> [INFORMATION SHOWN]:

════

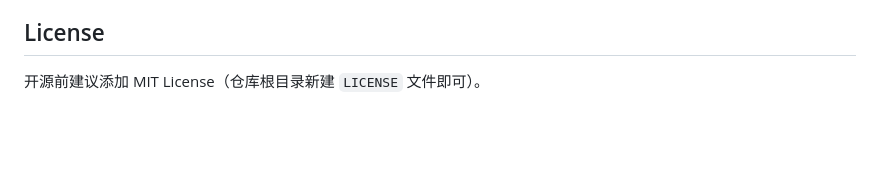
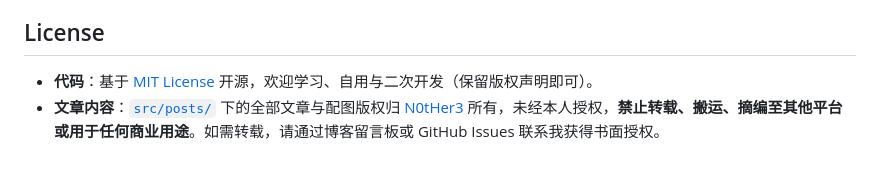
Before and after one commit to N0tHer3/n0ther3.github.io, a Markdown page: README.md, the part around the change. Drawn GitHub-style; blank space fills up the shorter version.

Commit message:
docs: 明确文章内容版权与转载授权说明

```diff
--- a/README.md
+++ b/README.md
@@ -70,4 +70,5 @@ npm run dev
 
 ## License
 
-开源前建议添加 MIT License（仓库根目录新建 `LICENSE` 文件即可）。
+- **代码**：基于 [MIT License](LICENSE) 开源，欢迎学习、自用与二次开发（保留版权声明即可）。
+- **文章内容**：[`src/posts/`](src/posts/) 下的全部文章与配图版权归 [N0tHer3](https://github.com/N0tHer3) 所有，未经本人授权，**禁止转载、搬运、摘编至其他平台或用于任何商业用途**。如需转载，请通过博客留言板或 GitHub Issues 联系我获得书面授权。
```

════

> [PROBLEM REQUIREMENTS]: Please copy the data shown above word for word, omitting the pictures.

> [RESPONSE BELOW]:
Before and after one commit to N0tHer3/n0ther3.github.io, a Markdown page: README.md, the part around the change. Drawn GitHub-style; blank space fills up the shorter version.

Commit message:
docs: 明确文章内容版权与转载授权说明

```diff
--- a/README.md
+++ b/README.md
@@ -70,4 +70,5 @@ npm run dev
 
 ## License
 
-开源前建议添加 MIT License（仓库根目录新建 `LICENSE` 文件即可）。
+- **代码**：基于 [MIT License](LICENSE) 开源，欢迎学习、自用与二次开发（保留版权声明即可）。
+- **文章内容**：[`src/posts/`](src/posts/) 下的全部文章与配图版权归 [N0tHer3](https://github.com/N0tHer3) 所有，未经本人授权，**禁止转载、搬运、摘编至其他平台或用于任何商业用途**。如需转载，请通过博客留言板或 GitHub Issues 联系我获得书面授权。
```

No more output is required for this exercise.